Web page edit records
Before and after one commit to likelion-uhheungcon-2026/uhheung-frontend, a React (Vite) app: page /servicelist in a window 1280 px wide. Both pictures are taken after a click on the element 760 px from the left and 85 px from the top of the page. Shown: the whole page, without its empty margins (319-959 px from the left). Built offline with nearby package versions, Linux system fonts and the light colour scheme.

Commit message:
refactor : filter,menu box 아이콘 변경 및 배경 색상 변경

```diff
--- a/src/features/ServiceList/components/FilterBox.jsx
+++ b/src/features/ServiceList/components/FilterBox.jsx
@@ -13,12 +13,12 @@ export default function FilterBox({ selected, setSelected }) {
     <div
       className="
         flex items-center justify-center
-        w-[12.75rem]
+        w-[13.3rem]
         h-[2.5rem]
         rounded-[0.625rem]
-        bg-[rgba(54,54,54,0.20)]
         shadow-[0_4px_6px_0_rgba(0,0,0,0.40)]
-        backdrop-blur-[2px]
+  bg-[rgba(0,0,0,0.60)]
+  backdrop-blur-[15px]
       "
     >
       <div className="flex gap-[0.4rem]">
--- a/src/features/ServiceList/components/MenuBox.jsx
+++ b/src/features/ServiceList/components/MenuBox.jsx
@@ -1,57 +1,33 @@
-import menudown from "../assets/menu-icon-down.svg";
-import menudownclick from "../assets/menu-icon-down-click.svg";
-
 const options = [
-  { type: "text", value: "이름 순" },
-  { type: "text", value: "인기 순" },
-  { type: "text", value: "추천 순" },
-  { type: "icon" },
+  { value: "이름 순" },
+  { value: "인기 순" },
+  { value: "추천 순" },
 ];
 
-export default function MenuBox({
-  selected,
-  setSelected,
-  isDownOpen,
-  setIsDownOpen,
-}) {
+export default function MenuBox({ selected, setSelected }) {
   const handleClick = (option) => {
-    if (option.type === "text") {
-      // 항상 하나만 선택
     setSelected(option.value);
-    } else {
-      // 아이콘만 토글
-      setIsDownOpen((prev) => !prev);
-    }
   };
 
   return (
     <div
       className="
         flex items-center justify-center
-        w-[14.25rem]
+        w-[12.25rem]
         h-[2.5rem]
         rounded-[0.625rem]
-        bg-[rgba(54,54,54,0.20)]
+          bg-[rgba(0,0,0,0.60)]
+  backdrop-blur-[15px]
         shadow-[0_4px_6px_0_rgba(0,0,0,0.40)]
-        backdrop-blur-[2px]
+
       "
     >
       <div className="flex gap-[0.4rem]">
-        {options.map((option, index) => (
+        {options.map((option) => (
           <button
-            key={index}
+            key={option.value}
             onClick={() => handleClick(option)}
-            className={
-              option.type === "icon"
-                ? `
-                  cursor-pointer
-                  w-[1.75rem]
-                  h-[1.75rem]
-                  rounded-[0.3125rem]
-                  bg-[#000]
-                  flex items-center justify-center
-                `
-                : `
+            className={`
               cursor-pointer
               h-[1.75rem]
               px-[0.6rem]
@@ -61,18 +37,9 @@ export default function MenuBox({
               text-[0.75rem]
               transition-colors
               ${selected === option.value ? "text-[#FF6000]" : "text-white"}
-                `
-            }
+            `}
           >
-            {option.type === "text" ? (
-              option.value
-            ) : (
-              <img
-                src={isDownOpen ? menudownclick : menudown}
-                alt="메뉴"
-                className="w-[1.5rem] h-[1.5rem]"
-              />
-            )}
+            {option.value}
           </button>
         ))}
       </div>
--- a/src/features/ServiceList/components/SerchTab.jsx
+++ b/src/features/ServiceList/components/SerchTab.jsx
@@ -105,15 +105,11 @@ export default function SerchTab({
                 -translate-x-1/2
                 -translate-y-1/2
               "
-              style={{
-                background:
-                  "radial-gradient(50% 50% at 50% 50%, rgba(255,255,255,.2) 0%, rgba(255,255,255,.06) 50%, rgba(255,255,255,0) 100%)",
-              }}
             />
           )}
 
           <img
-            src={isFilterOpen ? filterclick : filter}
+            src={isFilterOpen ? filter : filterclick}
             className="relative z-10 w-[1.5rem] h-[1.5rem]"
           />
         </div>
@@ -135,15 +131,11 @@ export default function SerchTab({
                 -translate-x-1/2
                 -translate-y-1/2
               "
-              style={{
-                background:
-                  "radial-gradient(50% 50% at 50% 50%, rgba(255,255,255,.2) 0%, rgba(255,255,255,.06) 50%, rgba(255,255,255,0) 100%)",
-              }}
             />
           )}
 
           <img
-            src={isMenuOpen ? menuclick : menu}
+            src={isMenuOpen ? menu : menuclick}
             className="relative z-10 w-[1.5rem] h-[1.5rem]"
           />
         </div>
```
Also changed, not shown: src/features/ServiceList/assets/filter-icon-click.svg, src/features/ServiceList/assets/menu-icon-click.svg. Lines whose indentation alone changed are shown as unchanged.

• _Work instructions_: Write out each line above containing "MenuBox".

• _Answer box_:
--- a/src/features/ServiceList/components/MenuBox.jsx
+++ b/src/features/ServiceList/components/MenuBox.jsx
-export default function MenuBox({
+export default function MenuBox({ selected, setSelected }) {
@@ -61,18 +37,9 @@ export default function MenuBox({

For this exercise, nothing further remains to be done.